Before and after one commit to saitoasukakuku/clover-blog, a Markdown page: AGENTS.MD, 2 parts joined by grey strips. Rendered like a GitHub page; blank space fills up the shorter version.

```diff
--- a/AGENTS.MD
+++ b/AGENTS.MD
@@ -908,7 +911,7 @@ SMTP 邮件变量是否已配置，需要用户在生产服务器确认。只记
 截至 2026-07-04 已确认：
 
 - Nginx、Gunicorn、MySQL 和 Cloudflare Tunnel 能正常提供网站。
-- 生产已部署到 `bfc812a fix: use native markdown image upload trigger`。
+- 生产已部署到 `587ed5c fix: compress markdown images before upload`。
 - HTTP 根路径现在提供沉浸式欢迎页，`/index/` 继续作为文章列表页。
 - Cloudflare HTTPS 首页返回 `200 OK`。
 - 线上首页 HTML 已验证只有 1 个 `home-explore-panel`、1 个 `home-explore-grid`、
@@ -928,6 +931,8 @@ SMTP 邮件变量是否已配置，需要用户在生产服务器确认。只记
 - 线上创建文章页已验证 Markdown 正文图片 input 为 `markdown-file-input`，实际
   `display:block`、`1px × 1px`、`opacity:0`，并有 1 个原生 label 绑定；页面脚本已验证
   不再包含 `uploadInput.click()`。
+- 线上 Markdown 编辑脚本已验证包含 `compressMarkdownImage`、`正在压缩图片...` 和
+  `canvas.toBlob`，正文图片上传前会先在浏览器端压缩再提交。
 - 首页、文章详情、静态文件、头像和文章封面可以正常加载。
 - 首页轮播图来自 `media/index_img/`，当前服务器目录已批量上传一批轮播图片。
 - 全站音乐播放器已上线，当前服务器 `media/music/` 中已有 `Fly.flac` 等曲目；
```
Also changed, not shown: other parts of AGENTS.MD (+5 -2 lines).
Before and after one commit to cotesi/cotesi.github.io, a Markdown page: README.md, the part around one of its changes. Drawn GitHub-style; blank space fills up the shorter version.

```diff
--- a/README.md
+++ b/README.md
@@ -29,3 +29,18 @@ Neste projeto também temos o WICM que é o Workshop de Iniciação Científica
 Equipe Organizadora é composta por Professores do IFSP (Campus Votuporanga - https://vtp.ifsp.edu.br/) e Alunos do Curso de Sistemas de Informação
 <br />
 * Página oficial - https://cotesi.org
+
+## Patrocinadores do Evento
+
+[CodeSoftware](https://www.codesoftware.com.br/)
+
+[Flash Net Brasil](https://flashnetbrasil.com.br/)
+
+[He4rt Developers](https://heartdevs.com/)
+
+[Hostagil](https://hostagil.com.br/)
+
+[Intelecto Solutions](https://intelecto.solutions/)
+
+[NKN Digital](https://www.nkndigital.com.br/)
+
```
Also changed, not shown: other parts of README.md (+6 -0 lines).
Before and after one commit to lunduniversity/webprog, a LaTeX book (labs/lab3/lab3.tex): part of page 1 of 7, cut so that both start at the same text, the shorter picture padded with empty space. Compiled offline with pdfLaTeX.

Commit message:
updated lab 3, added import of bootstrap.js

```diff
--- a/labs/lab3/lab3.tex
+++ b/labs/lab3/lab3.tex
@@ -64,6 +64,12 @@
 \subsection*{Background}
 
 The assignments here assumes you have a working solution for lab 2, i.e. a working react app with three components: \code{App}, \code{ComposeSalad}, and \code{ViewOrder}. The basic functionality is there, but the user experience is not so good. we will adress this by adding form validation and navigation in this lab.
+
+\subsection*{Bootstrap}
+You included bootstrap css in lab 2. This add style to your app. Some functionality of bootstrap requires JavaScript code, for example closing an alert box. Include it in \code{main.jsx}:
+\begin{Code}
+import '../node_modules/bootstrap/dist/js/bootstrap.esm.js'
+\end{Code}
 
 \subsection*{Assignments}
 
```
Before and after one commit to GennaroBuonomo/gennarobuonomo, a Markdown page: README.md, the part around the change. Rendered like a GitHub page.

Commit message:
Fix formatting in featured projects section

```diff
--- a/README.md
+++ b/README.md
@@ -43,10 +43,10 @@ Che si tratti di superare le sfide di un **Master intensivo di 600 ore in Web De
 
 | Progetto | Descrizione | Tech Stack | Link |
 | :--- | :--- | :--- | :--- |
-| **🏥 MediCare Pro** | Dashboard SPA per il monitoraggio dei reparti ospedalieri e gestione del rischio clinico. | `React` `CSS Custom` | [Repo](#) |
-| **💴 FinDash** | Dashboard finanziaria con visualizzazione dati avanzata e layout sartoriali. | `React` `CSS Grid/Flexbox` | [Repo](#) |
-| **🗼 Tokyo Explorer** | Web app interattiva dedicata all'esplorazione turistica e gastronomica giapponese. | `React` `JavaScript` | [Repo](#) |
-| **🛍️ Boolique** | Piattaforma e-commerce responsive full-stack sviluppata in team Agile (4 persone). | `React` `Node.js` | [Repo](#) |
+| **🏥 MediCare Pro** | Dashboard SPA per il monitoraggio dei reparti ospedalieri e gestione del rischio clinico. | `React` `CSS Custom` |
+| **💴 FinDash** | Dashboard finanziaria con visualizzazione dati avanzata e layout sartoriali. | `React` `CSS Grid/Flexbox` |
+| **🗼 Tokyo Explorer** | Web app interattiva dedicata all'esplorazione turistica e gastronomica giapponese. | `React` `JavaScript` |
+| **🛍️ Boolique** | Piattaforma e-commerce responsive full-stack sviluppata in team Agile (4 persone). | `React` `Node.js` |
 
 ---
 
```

☆ ☆ ☆

**PROBLEM**
Copy every entry above word for word.

**SOLUTION BELOW**
Before and after one commit to saitoasukakuku/clover-blog, a Markdown page: AGENTS.MD, 2 parts joined by grey strips. Rendered like a GitHub page; blank space fills up the shorter version.

```diff
--- a/AGENTS.MD
+++ b/AGENTS.MD
@@ -908,7 +911,7 @@ SMTP 邮件变量是否已配置，需要用户在生产服务器确认。只记
 截至 2026-07-04 已确认：
 
 - Nginx、Gunicorn、MySQL 和 Cloudflare Tunnel 能正常提供网站。
-- 生产已部署到 `bfc812a fix: use native markdown image upload trigger`。
+- 生产已部署到 `587ed5c fix: compress markdown images before upload`。
 - HTTP 根路径现在提供沉浸式欢迎页，`/index/` 继续作为文章列表页。
 - Cloudflare HTTPS 首页返回 `200 OK`。
 - 线上首页 HTML 已验证只有 1 个 `home-explore-panel`、1 个 `home-explore-grid`、
@@ -928,6 +931,8 @@ SMTP 邮件变量是否已配置，需要用户在生产服务器确认。只记
 - 线上创建文章页已验证 Markdown 正文图片 input 为 `markdown-file-input`，实际
   `display:block`、`1px × 1px`、`opacity:0`，并有 1 个原生 label 绑定；页面脚本已验证
   不再包含 `uploadInput.click()`。
+- 线上 Markdown 编辑脚本已验证包含 `compressMarkdownImage`、`正在压缩图片...` 和
+  `canvas.toBlob`，正文图片上传前会先在浏览器端压缩再提交。
 - 首页、文章详情、静态文件、头像和文章封面可以正常加载。
 - 首页轮播图来自 `media/index_img/`，当前服务器目录已批量上传一批轮播图片。
 - 全站音乐播放器已上线，当前服务器 `media/music/` 中已有 `Fly.flac` 等曲目；
```
Also changed, not shown: other parts of AGENTS.MD (+5 -2 lines).
Before and after one commit to cotesi/cotesi.github.io, a Markdown page: README.md, the part around one of its changes. Drawn GitHub-style; blank space fills up the shorter version.

```diff
--- a/README.md
+++ b/README.md
@@ -29,3 +29,18 @@ Neste projeto também temos o WICM que é o Workshop de Iniciação Científica
 Equipe Organizadora é composta por Professores do IFSP (Campus Votuporanga - https://vtp.ifsp.edu.br/) e Alunos do Curso de Sistemas de Informação
 <br />
 * Página oficial - https://cotesi.org
+
+## Patrocinadores do Evento
+
+[CodeSoftware](https://www.codesoftware.com.br/)
+
+[Flash Net Brasil](https://flashnetbrasil.com.br/)
+
+[He4rt Developers](https://heartdevs.com/)
+
+[Hostagil](https://hostagil.com.br/)
+
+[Intelecto Solutions](https://intelecto.solutions/)
+
+[NKN Digital](https://www.nkndigital.com.br/)
+
```
Also changed, not shown: other parts of README.md (+6 -0 lines).
Before and after one commit to lunduniversity/webprog, a LaTeX book (labs/lab3/lab3.tex): part of page 1 of 7, cut so that both start at the same text, the shorter picture padded with empty space. Compiled offline with pdfLaTeX.

Commit message:
updated lab 3, added import of bootstrap.js

```diff
--- a/labs/lab3/lab3.tex
+++ b/labs/lab3/lab3.tex
@@ -64,6 +64,12 @@
 \subsection*{Background}
 
 The assignments here assumes you have a working solution for lab 2, i.e. a working react app with three components: \code{App}, \code{ComposeSalad}, and \code{ViewOrder}. The basic functionality is there, but the user experience is not so good. we will adress this by adding form validation and navigation in this lab.
+
+\subsection*{Bootstrap}
+You included bootstrap css in lab 2. This add style to your app. Some functionality of bootstrap requires JavaScript code, for example closing an alert box. Include it in \code{main.jsx}:
+\begin{Code}
+import '../node_modules/bootstrap/dist/js/bootstrap.esm.js'
+\end{Code}
 
 \subsection*{Assignments}
 
```
Before and after one commit to GennaroBuonomo/gennarobuonomo, a Markdown page: README.md, the part around the change. Rendered like a GitHub page.

Commit message:
Fix formatting in featured projects section

```diff
--- a/README.md
+++ b/README.md
@@ -43,10 +43,10 @@ Che si tratti di superare le sfide di un **Master intensivo di 600 ore in Web De
 
 | Progetto | Descrizione | Tech Stack | Link |
 | :--- | :--- | :--- | :--- |
-| **🏥 MediCare Pro** | Dashboard SPA per il monitoraggio dei reparti ospedalieri e gestione del rischio clinico. | `React` `CSS Custom` | [Repo](#) |
-| **💴 FinDash** | Dashboard finanziaria con visualizzazione dati avanzata e layout sartoriali. | `React` `CSS Grid/Flexbox` | [Repo](#) |
-| **🗼 Tokyo Explorer** | Web app interattiva dedicata all'esplorazione turistica e gastronomica giapponese. | `React` `JavaScript` | [Repo](#) |
-| **🛍️ Boolique** | Piattaforma e-commerce responsive full-stack sviluppata in team Agile (4 persone). | `React` `Node.js` | [Repo](#) |
+| **🏥 MediCare Pro** | Dashboard SPA per il monitoraggio dei reparti ospedalieri e gestione del rischio clinico. | `React` `CSS Custom` |
+| **💴 FinDash** | Dashboard finanziaria con visualizzazione dati avanzata e layout sartoriali. | `React` `CSS Grid/Flexbox` |
+| **🗼 Tokyo Explorer** | Web app interattiva dedicata all'esplorazione turistica e gastronomica giapponese. | `React` `JavaScript` |
+| **🛍️ Boolique** | Piattaforma e-commerce responsive full-stack sviluppata in team Agile (4 persone). | `React` `Node.js` |
 
 ---
 
```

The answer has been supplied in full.